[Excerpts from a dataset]
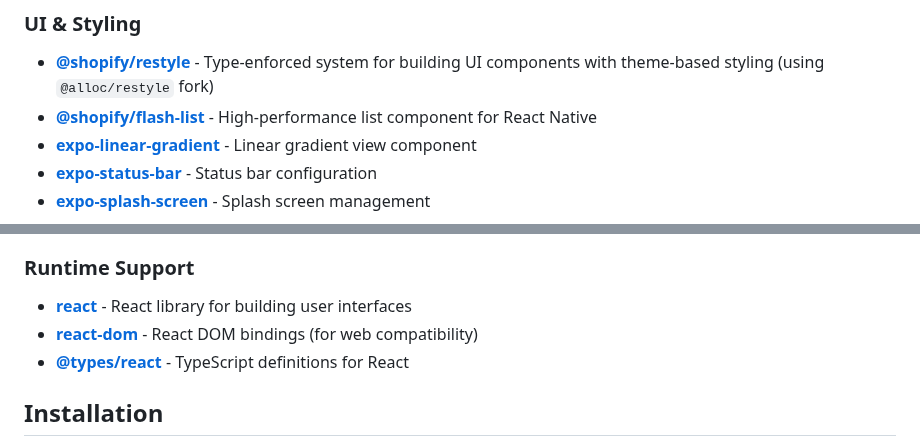
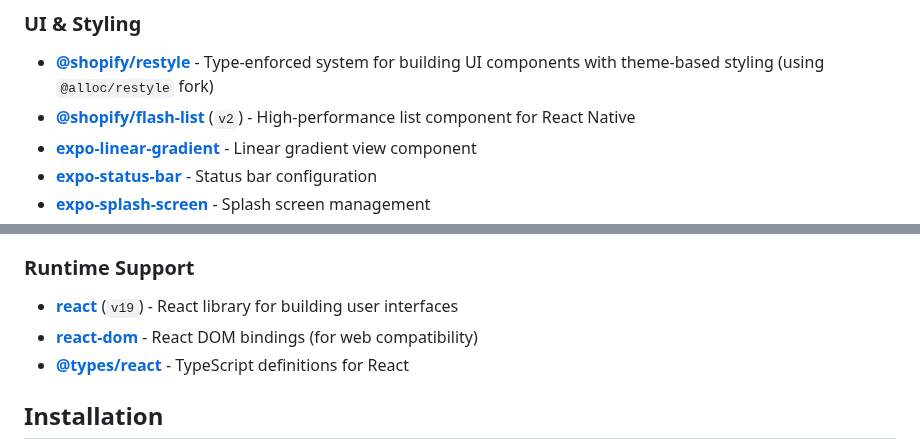
Before and after one commit to alloc/nativ, a Markdown page: README.md, 2 parts joined by grey strips. GitHub-like rendering.

Commit message:
chore(docs): more major versions

```diff
--- a/README.md
+++ b/README.md
@@ -28,7 +28,7 @@ Nativ prescribes a comprehensive React Native stack with the following technolog
 ### UI & Styling
 
 - **[@shopify/restyle](https://github.com/Shopify/restyle)** - Type-enforced system for building UI components with theme-based styling (using `@alloc/restyle` fork)
-- **[@shopify/flash-list](https://shopify.github.io/flash-list/)** - High-performance list component for React Native
+- **[@shopify/flash-list](https://shopify.github.io/flash-list/)** (`v2`) - High-performance list component for React Native
 - **[expo-linear-gradient](https://docs.expo.dev/versions/latest/sdk/linear-gradient/)** - Linear gradient view component
 - **[expo-status-bar](https://docs.expo.dev/versions/latest/sdk/status-bar/)** - Status bar configuration
 - **[expo-splash-screen](https://docs.expo.dev/versions/latest/sdk/splash-screen/)** - Splash screen management
@@ -72,7 +72,7 @@ Nativ prescribes a comprehensive React Native stack with the following technolog
 
 ### Runtime Support
 
-- **[react](https://react.dev/)** - React library for building user interfaces
+- **[react](https://react.dev/)** (`v19`) - React library for building user interfaces
 - **[react-dom](https://react.dev/reference/react-dom)** - React DOM bindings (for web compatibility)
 - **[@types/react](https://www.npmjs.com/package/@types/react)** - TypeScript definitions for React
 
```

> _What is expected_: Looking at the records above, how many of their lines carry the string "Native"? Answer with the number and nothing else.

> _Exercise solution_: 4